▸ **Problem details**:
Within the material below, count each line holding the string "live" and return the total alone.

▸ **Given information**:
_ _ _ _ _

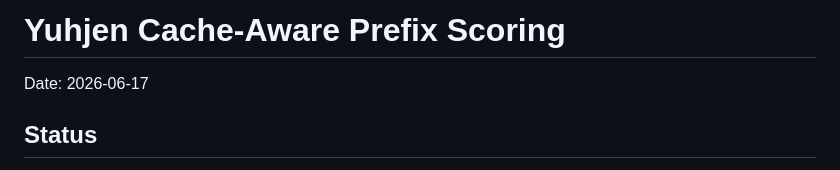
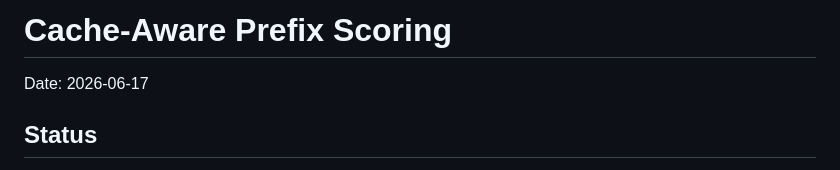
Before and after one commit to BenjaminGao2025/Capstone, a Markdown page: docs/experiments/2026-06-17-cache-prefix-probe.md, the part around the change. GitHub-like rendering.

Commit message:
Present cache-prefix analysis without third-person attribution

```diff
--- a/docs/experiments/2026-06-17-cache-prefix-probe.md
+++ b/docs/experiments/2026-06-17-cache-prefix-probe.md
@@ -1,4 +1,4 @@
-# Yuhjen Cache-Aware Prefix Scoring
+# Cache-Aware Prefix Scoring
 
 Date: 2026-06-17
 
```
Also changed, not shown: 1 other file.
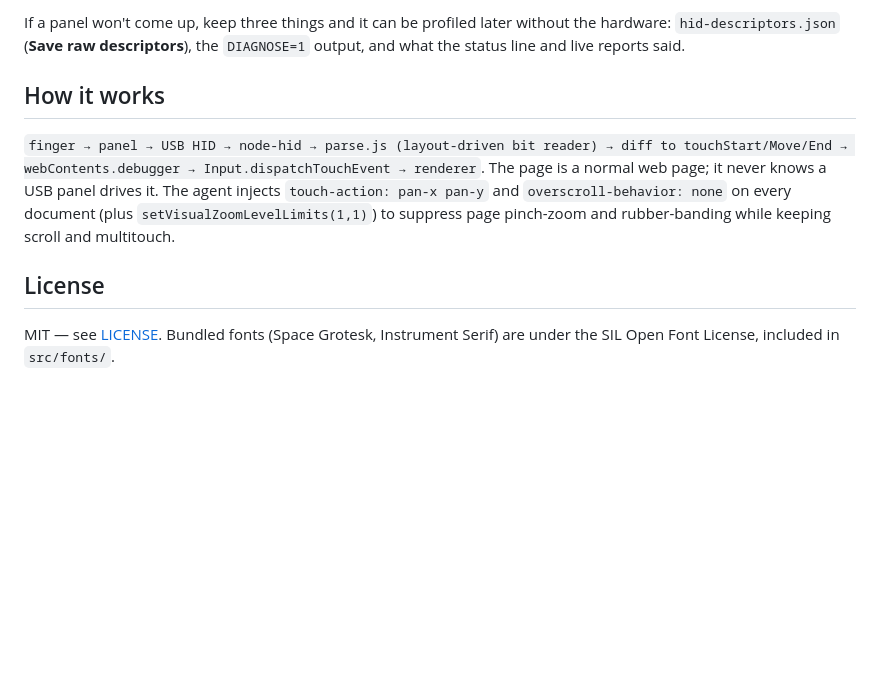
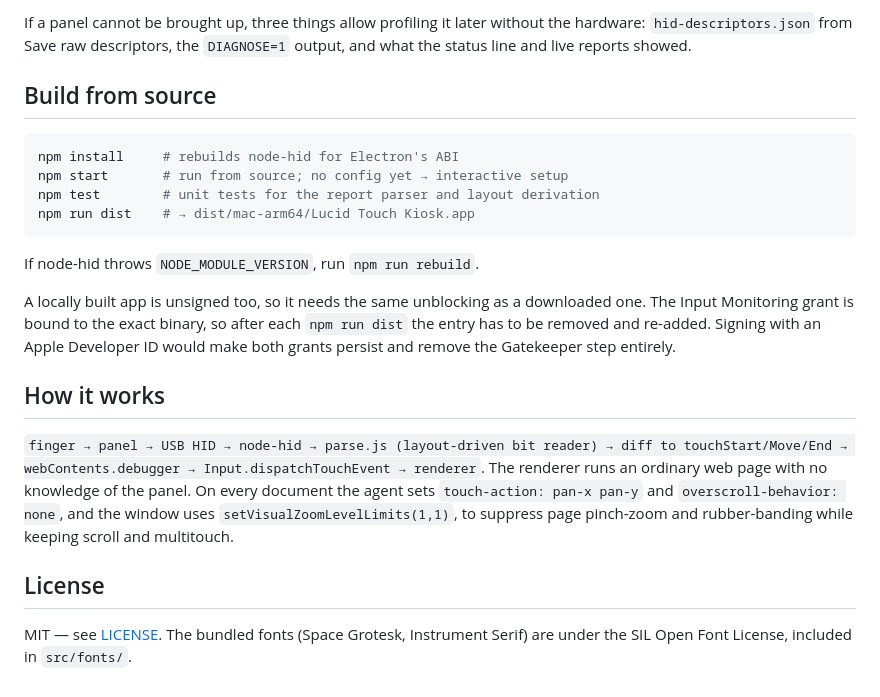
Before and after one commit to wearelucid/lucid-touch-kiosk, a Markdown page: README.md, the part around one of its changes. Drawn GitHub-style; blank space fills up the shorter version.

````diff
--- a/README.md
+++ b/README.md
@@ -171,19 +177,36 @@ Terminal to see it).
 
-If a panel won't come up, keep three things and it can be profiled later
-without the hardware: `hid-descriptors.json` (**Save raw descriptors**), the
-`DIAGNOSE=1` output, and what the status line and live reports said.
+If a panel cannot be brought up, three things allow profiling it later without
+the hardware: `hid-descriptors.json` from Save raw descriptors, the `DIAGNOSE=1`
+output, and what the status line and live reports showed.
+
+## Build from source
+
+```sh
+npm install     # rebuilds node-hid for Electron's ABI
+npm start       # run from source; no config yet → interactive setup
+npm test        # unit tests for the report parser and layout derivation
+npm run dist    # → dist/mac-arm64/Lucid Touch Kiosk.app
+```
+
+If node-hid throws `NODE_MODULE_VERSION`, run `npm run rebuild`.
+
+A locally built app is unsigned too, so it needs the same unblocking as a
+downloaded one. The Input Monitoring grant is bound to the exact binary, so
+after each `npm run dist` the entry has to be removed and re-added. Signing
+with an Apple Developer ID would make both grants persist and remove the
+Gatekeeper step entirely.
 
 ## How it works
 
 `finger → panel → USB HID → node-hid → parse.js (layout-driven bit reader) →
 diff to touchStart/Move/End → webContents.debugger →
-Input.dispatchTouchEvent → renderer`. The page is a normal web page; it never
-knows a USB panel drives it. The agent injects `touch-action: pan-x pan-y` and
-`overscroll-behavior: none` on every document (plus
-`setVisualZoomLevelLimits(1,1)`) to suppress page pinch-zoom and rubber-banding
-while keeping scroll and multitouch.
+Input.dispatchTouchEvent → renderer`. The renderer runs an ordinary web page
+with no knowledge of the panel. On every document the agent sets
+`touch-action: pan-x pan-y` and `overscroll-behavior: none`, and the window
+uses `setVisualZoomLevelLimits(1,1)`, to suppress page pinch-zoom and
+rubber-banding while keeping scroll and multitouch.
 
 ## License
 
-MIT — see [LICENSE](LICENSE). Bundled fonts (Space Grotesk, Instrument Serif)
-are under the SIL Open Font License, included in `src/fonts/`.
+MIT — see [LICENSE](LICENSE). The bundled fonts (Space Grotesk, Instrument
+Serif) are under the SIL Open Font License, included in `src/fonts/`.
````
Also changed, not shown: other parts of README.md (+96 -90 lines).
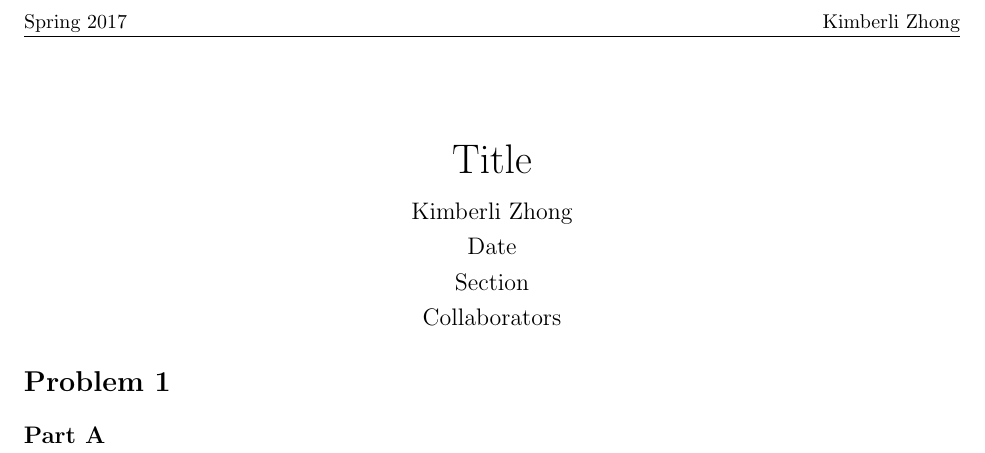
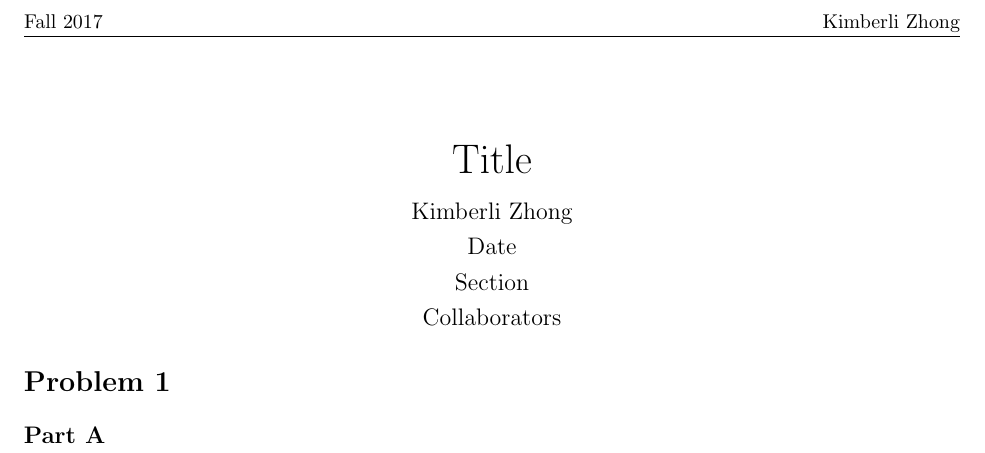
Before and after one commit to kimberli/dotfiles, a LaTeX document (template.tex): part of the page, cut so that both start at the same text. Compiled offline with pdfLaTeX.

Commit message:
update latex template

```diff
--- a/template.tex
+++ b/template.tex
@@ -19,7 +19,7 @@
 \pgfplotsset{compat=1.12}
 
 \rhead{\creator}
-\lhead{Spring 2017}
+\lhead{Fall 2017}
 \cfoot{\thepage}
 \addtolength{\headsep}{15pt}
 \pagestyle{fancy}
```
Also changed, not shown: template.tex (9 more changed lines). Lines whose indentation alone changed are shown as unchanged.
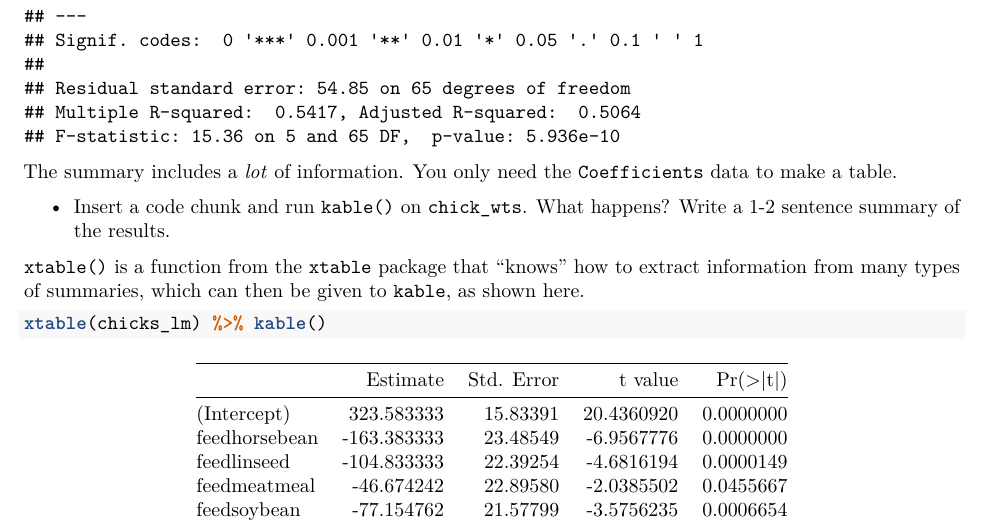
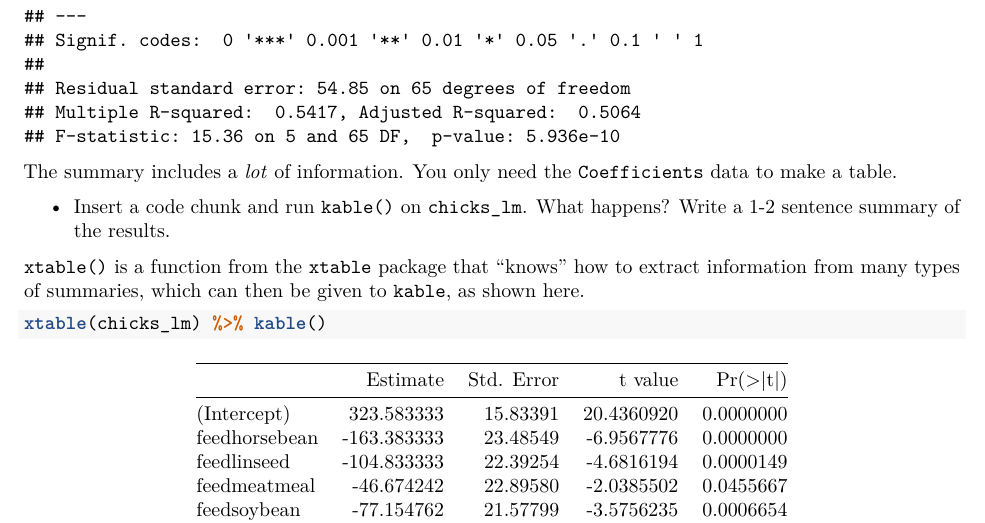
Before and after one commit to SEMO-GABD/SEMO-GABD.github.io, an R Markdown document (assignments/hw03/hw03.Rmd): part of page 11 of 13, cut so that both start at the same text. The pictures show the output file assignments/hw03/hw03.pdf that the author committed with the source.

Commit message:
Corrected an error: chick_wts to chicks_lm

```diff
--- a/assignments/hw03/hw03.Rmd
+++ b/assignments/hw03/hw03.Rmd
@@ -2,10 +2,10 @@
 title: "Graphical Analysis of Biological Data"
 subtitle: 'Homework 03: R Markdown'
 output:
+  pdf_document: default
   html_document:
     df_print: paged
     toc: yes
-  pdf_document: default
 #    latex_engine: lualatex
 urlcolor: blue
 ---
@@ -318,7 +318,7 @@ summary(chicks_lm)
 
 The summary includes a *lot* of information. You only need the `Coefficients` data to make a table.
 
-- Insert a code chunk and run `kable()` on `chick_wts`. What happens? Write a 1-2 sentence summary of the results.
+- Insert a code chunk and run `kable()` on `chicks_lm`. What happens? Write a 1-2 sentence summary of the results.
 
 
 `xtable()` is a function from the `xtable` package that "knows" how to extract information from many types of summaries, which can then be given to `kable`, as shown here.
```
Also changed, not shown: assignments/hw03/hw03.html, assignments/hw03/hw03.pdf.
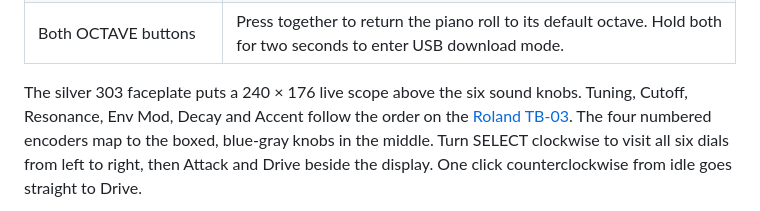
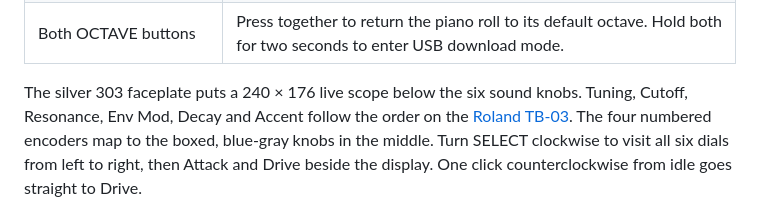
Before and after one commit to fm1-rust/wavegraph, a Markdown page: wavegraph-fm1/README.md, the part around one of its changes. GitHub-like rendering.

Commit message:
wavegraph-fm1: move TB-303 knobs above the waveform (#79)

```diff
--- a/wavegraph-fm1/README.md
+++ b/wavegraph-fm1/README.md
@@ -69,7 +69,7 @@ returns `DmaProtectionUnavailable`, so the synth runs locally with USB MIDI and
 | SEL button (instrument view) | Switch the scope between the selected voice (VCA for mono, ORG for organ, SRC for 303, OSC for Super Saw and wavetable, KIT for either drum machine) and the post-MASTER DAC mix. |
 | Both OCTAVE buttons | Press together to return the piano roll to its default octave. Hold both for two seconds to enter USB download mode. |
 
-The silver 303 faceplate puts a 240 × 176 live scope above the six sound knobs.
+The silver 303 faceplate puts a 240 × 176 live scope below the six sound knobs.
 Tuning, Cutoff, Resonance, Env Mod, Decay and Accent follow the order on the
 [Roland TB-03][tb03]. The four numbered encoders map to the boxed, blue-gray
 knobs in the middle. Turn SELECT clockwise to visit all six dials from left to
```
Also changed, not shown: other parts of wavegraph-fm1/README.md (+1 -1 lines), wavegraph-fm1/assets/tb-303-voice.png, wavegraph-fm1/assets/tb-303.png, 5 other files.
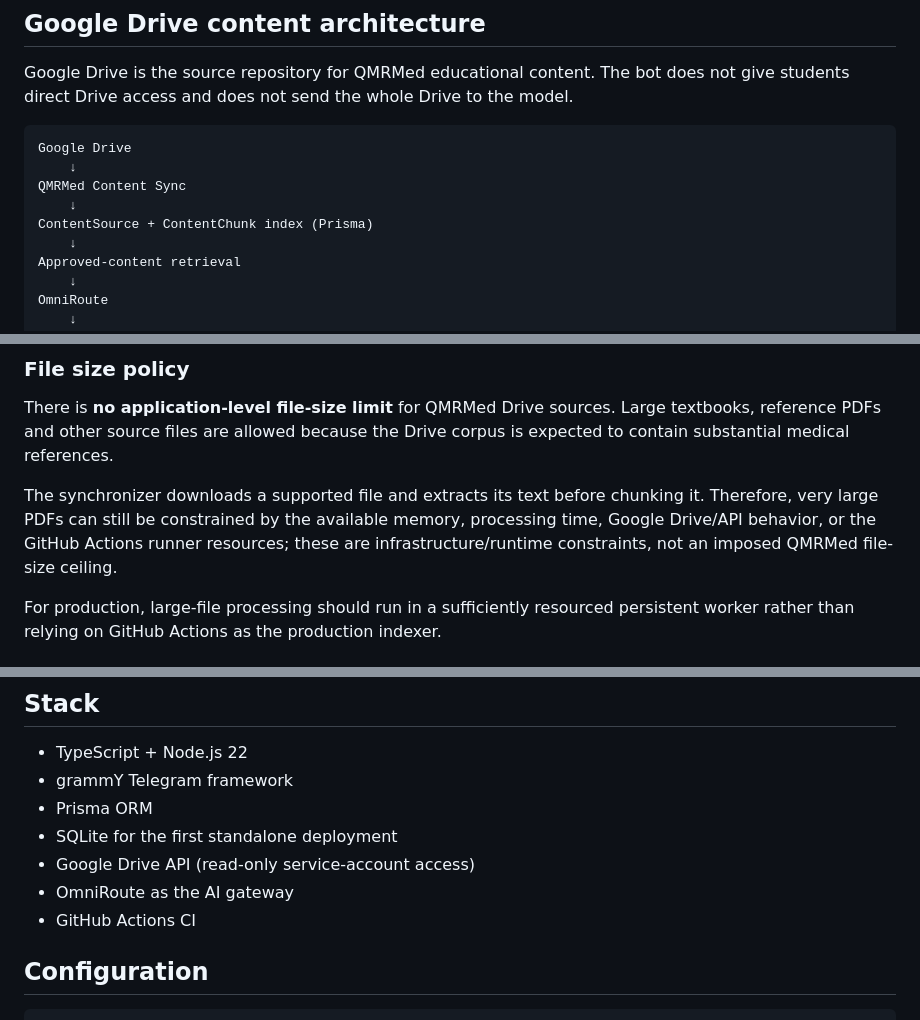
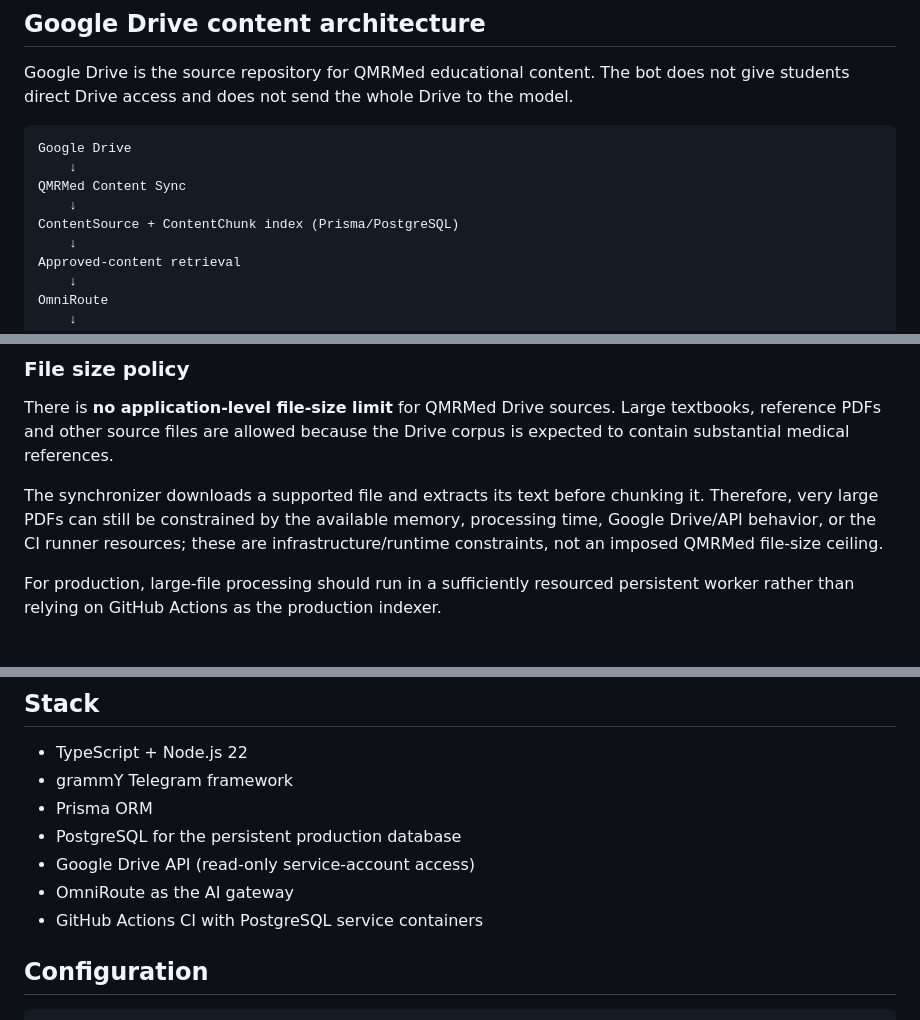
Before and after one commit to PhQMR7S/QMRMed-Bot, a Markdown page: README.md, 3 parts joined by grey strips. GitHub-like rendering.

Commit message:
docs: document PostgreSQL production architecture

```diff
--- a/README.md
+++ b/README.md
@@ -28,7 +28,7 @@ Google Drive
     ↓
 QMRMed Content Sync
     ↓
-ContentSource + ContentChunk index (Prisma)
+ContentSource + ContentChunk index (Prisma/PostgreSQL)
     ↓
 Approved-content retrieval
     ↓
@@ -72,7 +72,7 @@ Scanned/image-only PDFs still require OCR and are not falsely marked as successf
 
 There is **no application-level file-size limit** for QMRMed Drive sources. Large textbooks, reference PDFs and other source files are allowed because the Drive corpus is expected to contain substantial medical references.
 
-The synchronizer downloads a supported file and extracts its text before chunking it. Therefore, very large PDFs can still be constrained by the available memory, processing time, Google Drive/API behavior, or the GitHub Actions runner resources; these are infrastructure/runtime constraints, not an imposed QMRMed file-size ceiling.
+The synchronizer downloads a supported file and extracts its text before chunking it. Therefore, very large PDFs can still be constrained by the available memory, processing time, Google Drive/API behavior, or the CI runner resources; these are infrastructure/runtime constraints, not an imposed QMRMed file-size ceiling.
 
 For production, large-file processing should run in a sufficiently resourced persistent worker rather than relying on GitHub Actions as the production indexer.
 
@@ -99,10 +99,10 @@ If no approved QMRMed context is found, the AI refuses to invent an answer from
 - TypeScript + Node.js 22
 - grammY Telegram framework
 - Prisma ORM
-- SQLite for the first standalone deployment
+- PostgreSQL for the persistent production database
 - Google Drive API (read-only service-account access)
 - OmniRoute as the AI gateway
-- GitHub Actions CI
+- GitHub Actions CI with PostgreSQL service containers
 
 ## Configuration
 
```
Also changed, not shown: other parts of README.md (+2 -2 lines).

_ _ _ _ _

▸ **Reply**:
4